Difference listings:
·····

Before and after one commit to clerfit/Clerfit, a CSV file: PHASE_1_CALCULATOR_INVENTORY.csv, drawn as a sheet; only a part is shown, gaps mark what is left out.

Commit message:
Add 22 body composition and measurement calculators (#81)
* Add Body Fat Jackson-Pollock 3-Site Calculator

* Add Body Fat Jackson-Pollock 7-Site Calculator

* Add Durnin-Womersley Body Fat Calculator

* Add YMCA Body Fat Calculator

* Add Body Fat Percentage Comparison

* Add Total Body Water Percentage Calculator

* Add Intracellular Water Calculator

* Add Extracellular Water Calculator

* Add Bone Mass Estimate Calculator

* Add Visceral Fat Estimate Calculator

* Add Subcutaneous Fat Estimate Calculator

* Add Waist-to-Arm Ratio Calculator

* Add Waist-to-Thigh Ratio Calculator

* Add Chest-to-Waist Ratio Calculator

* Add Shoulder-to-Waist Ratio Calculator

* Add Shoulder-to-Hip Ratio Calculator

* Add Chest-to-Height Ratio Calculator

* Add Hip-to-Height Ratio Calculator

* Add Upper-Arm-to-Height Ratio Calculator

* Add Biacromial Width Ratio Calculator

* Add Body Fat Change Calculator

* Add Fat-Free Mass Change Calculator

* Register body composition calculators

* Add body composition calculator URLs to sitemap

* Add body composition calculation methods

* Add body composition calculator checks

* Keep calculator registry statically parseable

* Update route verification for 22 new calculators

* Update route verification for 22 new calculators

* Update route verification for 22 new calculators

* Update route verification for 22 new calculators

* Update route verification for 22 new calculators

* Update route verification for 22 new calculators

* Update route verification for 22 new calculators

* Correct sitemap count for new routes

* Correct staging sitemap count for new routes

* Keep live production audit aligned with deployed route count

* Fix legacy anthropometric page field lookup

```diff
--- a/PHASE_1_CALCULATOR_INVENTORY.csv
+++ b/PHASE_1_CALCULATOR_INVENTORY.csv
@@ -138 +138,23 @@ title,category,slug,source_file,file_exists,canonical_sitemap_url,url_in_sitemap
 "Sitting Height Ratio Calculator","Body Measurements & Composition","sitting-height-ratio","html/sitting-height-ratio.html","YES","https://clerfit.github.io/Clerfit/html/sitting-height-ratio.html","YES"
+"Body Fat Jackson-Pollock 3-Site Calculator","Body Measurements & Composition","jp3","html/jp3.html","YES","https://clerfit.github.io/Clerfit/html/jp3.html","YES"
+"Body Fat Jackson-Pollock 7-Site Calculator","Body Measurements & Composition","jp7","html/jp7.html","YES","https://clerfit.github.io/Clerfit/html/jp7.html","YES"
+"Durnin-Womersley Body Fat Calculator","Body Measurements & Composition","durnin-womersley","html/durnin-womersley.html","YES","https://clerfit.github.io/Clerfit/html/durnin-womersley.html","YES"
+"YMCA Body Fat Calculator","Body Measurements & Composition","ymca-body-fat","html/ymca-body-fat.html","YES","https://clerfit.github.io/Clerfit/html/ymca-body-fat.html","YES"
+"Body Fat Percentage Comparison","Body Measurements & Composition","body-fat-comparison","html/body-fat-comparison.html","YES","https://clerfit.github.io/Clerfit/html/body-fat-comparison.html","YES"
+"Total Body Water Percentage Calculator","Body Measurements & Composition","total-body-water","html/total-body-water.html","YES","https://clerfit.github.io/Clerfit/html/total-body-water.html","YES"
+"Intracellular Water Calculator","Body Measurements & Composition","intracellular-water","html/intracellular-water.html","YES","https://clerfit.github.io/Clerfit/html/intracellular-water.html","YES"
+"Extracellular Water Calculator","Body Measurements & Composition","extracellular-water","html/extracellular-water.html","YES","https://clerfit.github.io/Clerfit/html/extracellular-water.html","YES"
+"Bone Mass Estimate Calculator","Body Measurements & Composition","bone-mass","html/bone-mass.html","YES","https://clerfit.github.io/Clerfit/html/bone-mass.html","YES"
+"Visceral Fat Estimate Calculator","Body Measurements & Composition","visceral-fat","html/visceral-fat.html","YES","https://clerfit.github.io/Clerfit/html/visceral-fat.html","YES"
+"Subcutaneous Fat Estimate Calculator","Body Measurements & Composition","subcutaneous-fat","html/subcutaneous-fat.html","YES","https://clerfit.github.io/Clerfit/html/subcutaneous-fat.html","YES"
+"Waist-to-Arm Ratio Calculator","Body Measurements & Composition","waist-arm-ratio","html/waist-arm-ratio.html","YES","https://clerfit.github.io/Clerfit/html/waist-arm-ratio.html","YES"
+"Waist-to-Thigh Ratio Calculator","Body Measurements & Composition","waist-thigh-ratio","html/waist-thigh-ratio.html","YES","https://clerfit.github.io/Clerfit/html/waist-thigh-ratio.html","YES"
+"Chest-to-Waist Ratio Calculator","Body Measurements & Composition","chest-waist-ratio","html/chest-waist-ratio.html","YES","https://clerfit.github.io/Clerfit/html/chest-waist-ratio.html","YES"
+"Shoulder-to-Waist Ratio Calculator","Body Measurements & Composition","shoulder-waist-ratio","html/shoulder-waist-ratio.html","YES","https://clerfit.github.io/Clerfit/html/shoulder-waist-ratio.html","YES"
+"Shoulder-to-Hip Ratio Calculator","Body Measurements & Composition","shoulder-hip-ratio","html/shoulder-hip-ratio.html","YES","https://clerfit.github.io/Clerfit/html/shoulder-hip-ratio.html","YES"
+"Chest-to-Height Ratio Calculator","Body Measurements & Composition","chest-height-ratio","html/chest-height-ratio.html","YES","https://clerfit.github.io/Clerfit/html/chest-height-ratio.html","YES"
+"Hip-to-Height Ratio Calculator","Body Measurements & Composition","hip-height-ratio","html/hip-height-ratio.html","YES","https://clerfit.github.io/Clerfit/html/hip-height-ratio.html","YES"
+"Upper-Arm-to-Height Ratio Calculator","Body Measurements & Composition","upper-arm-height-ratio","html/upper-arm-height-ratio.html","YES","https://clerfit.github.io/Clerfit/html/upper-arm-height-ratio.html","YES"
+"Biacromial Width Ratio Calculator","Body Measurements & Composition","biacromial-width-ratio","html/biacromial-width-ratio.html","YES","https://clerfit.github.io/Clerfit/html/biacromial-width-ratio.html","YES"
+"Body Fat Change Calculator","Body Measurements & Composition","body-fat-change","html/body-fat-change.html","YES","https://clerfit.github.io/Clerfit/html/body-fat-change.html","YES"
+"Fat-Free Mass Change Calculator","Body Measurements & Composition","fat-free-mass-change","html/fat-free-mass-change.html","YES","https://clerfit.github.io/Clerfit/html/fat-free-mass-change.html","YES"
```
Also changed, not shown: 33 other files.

·····

> The task: Please return all lines above in which the string "Height" is found.

> Reply to the task:
* Add Chest-to-Height Ratio Calculator
* Add Hip-to-Height Ratio Calculator
* Add Upper-Arm-to-Height Ratio Calculator
 "Sitting Height Ratio Calculator","Body Measurements & Composition","sitting-height-ratio","html/sitting-height-ratio.html","YES","https://clerfit.github.io/Clerfit/html/sitting-height-ratio.html","YES"
+"Chest-to-Height Ratio Calculator","Body Measurements & Composition","chest-height-ratio","html/chest-height-ratio.html","YES","https://clerfit.github.io/Clerfit/html/chest-height-ratio.html","YES"
+"Hip-to-Height Ratio Calculator","Body Measurements & Composition","hip-height-ratio","html/hip-height-ratio.html","YES","https://clerfit.github.io/Clerfit/html/hip-height-ratio.html","YES"
+"Upper-Arm-to-Height Ratio Calculator","Body Measurements & Composition","upper-arm-height-ratio","html/upper-arm-height-ratio.html","YES","https://clerfit.github.io/Clerfit/html/upper-arm-height-ratio.html","YES"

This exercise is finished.